Francisco Duran was convicted by a jury of 1 count of Burglary of a Habitation and 1 count of Aggravated Assault with a Deadly Weapon. After the jury's decision but before sentencing, the State of Texas abandoned the Aggravated Assault with a Deadly Weapon count and proceeded to sentencing only on the conviction for Burglary of a Habitation. Mr. Duran was sentenced to 25 years in a Texas Department of Criminal Justice Facilty. After his sentence was pronounced, the State moved to amend the judgment of conviction to include a Deadly Weapon finding, over the defendant's objection.
On appeal, the 13th Court of Appeals upheld the deadly weapon finding. Mr. Duran filed a petition for discretionary review and argued that the court of appeals erred when it upheld the Deadly Weapon finding even though the State abandoned the Aggravated Assault with a Deadly Weapon charge prior to sentencing.
The Texas Court of Criminal Appeals agreed with Mr. Duran and reversed the court of appeals' decision. The Texas Court of Criminal Appeals held that because the State unequivocally abandoned the Aggravated Assault, in the middle of trial, after jeopardy had attached,the court of appeals should have vacated the Aggravated Assault charge. Additionally, the Texas Court of Criminal Appeals found that because the indictment, in Count 1, did not allege use of a deadly weapon, modification of the judgment to include a deadly weapon finding was improper.

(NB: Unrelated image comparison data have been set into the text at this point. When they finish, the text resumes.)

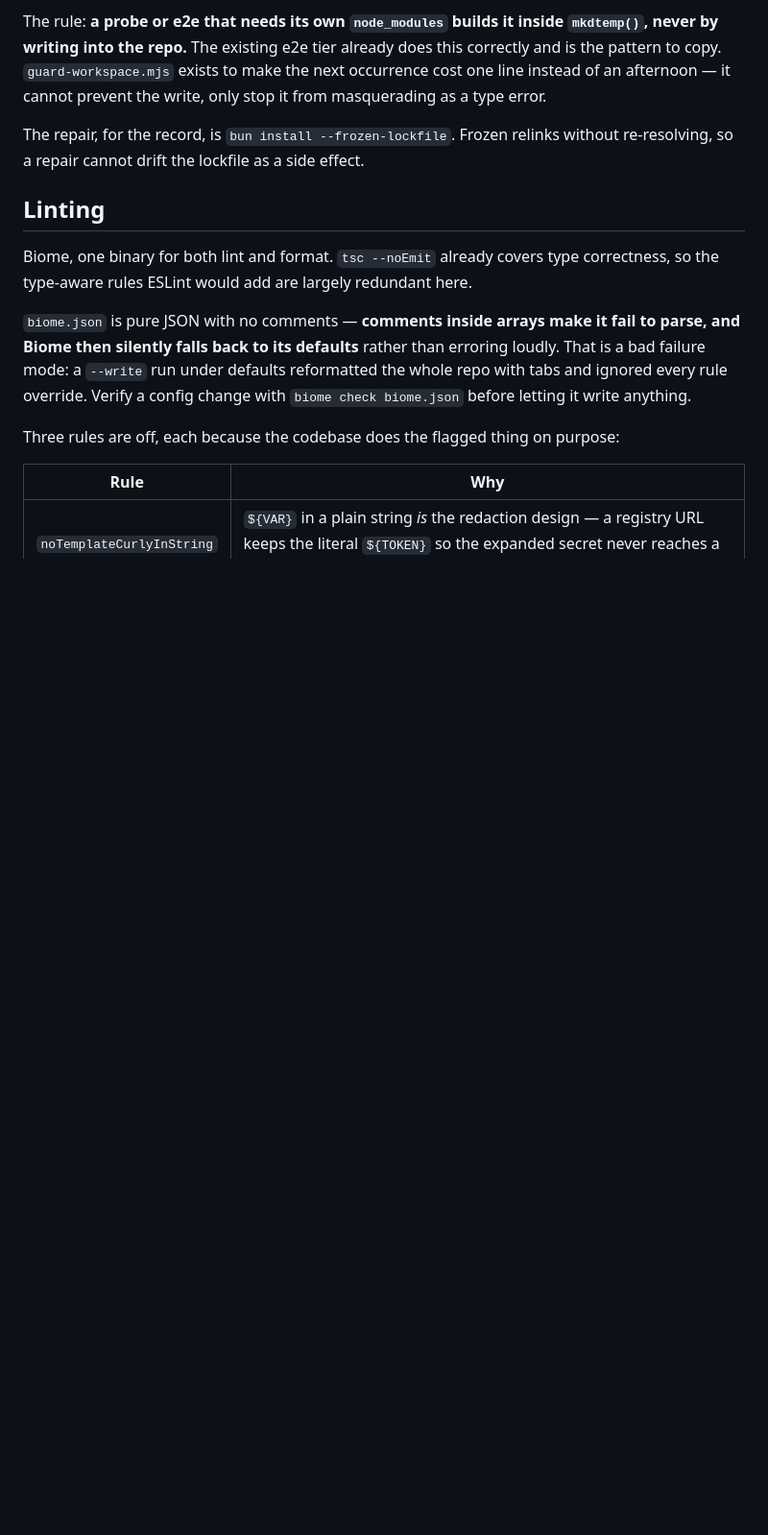
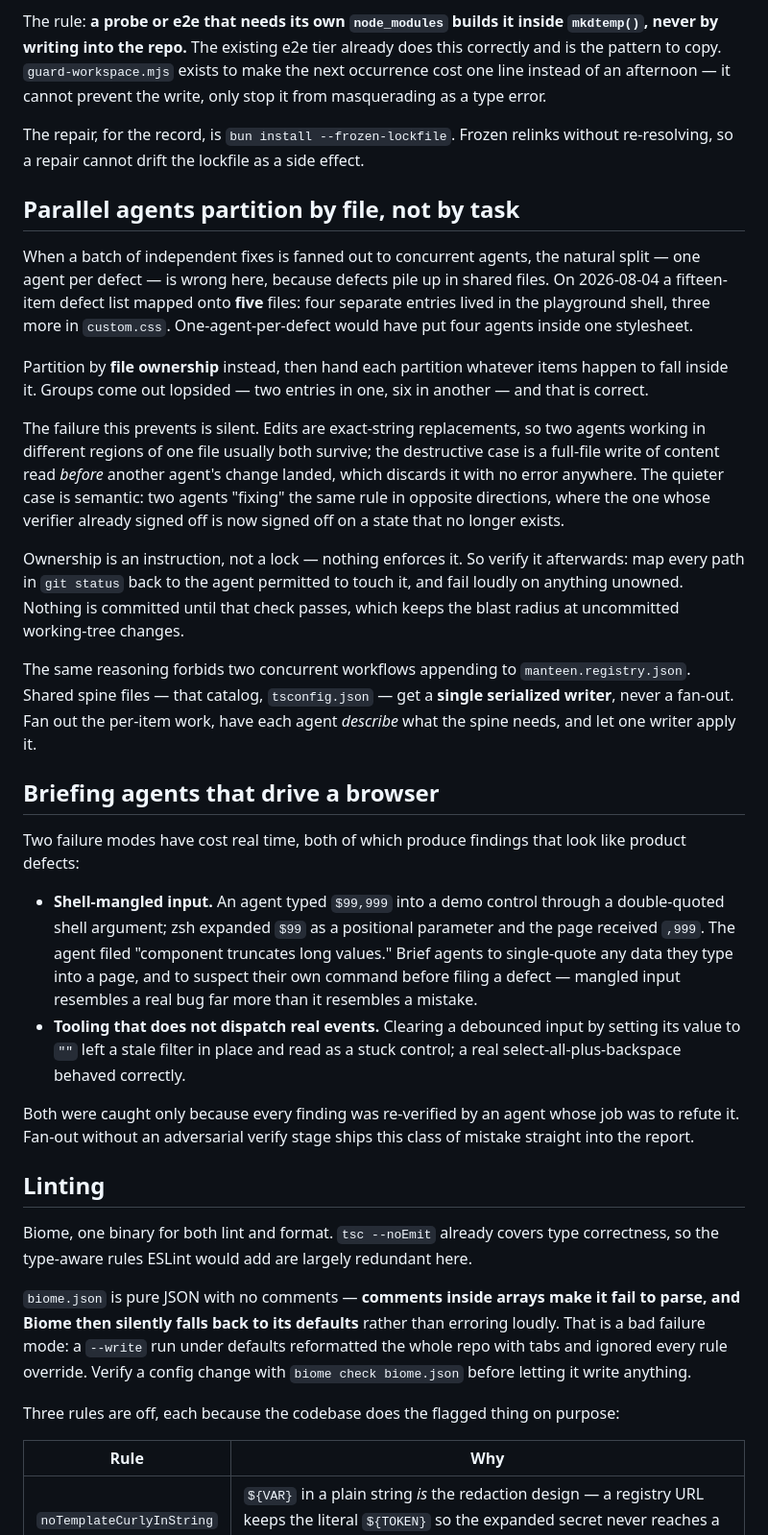
Before and after one commit to arimxyer/manteen, a Markdown page: docs/build-process.md, the part around the change. Shown at 96% size. GitHub-like rendering; blank space fills up the shorter version.

Commit message:
docs: record what this session's fan-out cost and taught
Three things that already cost time here, written where the next session will
be standing when it hits them.

CLAUDE.md's typecheck line was wrong as of f806362 - it now runs astro check
for apps/docs as a third leg.

Two new entries under rules that have already cost time. A fresh checkout
serves a stale site: public/r is generated and gitignored, so a clone or a
worktree renders whatever catalog was last built there, with no error - this
session lost time to a catalog emitting 5 of 16 detail links and 404ing every
mantine-ui route, diagnosed as a site defect. And manteen.registry.json must be
edited surgically: parse-mutate-stringify turned a six-line addition into a
163-line diff because the file's formatting is not what stringify emits.

The no-bare-install rule gained the instance that broke it without typing it:
`bun x astro check` ignored the linked copy, downloaded its own astro,
re-resolved, wrote bun.lock, and then prompted to install a dependency.

build-process.md gains two sections. Parallel agents partition by FILE, not by
task, because defects pile up in shared files - a fifteen-item list mapped onto
five files, and one-agent-per-defect would have put four agents in one
stylesheet. It also records why the failure is silent, that ownership is an
instruction rather than a lock so it must be verified against git status
afterwards, and that shared spine files get a single serialized writer.

The second section is about briefing browser-driving agents, and both of its
cases are findings that looked exactly like product defects: a `$99,999` value
that zsh ate before the page ever saw it, and a debounced input cleared without
dispatching a real event. Both died at adversarial verification, which is the
argument for having that stage at all.

Co-Authored-By: Claude Opus 5 (1M context) <noreply@anthropic.com>

```diff
--- a/docs/build-process.md
+++ b/docs/build-process.md
@@ -113,6 +113,55 @@ write, only stop it from masquerading as a type error.
 The repair, for the record, is `bun install --frozen-lockfile`. Frozen relinks
 without re-resolving, so a repair cannot drift the lockfile as a side effect.
 
+## Parallel agents partition by file, not by task
+
+When a batch of independent fixes is fanned out to concurrent agents, the natural
+split — one agent per defect — is wrong here, because defects pile up in shared
+files. On 2026-08-04 a fifteen-item defect list mapped onto **five** files: four
+separate entries lived in the playground shell, three more in `custom.css`.
+One-agent-per-defect would have put four agents inside one stylesheet.
+
+Partition by **file ownership** instead, then hand each partition whatever items
+happen to fall inside it. Groups come out lopsided — two entries in one, six in
+another — and that is correct.
+
+The failure this prevents is silent. Edits are exact-string replacements, so two
+agents working in different regions of one file usually both survive; the
+destructive case is a full-file write of content read *before* another agent's
+change landed, which discards it with no error anywhere. The quieter case is
+semantic: two agents "fixing" the same rule in opposite directions, where the one
+whose verifier already signed off is now signed off on a state that no longer
+exists.
+
+Ownership is an instruction, not a lock — nothing enforces it. So verify it
+afterwards: map every path in `git status` back to the agent permitted to touch
+it, and fail loudly on anything unowned. Nothing is committed until that check
+passes, which keeps the blast radius at uncommitted working-tree changes.
+
+The same reasoning forbids two concurrent workflows appending to
+`manteen.registry.json`. Shared spine files — that catalog, `tsconfig.json` —
+get a **single serialized writer**, never a fan-out. Fan out the per-item work,
+have each agent *describe* what the spine needs, and let one writer apply it.
+
+## Briefing agents that drive a browser
+
+Two failure modes have cost real time, both of which produce findings that look
+like product defects:
+
+- **Shell-mangled input.** An agent typed `$99,999` into a demo control through a
+  double-quoted shell argument; zsh expanded `$99` as a positional parameter and
+  the page received `,999`. The agent filed "component truncates long values."
+  Brief agents to single-quote any data they type into a page, and to suspect
+  their own command before filing a defect — mangled input resembles a real bug
+  far more than it resembles a mistake.
+- **Tooling that does not dispatch real events.** Clearing a debounced input by
+  setting its value to `""` left a stale filter in place and read as a stuck
+  control; a real select-all-plus-backspace behaved correctly.
+
+Both were caught only because every finding was re-verified by an agent whose job
+was to refute it. Fan-out without an adversarial verify stage ships this class of
+mistake straight into the report.
+
 ## Linting
 
 Biome, one binary for both lint and format. `tsc --noEmit` already covers type
```
Also changed, not shown: CLAUDE.md (+17 -2 lines).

The Texas Court of Criminal Appeals' decision in this case was important to Mr. Duran because an inmate serving a sentence for an offense which is considered a 3g offense under section 3(g)(a)(2) of Article 42.12 of the Texas Code of Criminal Procedure must serve a longer period of his or her sentence before they may be considered for parole. Although the sentence of 25 years stands, Mr. Duran will not be required to serve as long a period of time before he is considered parole eligible.
For case references please see PD-0429-15.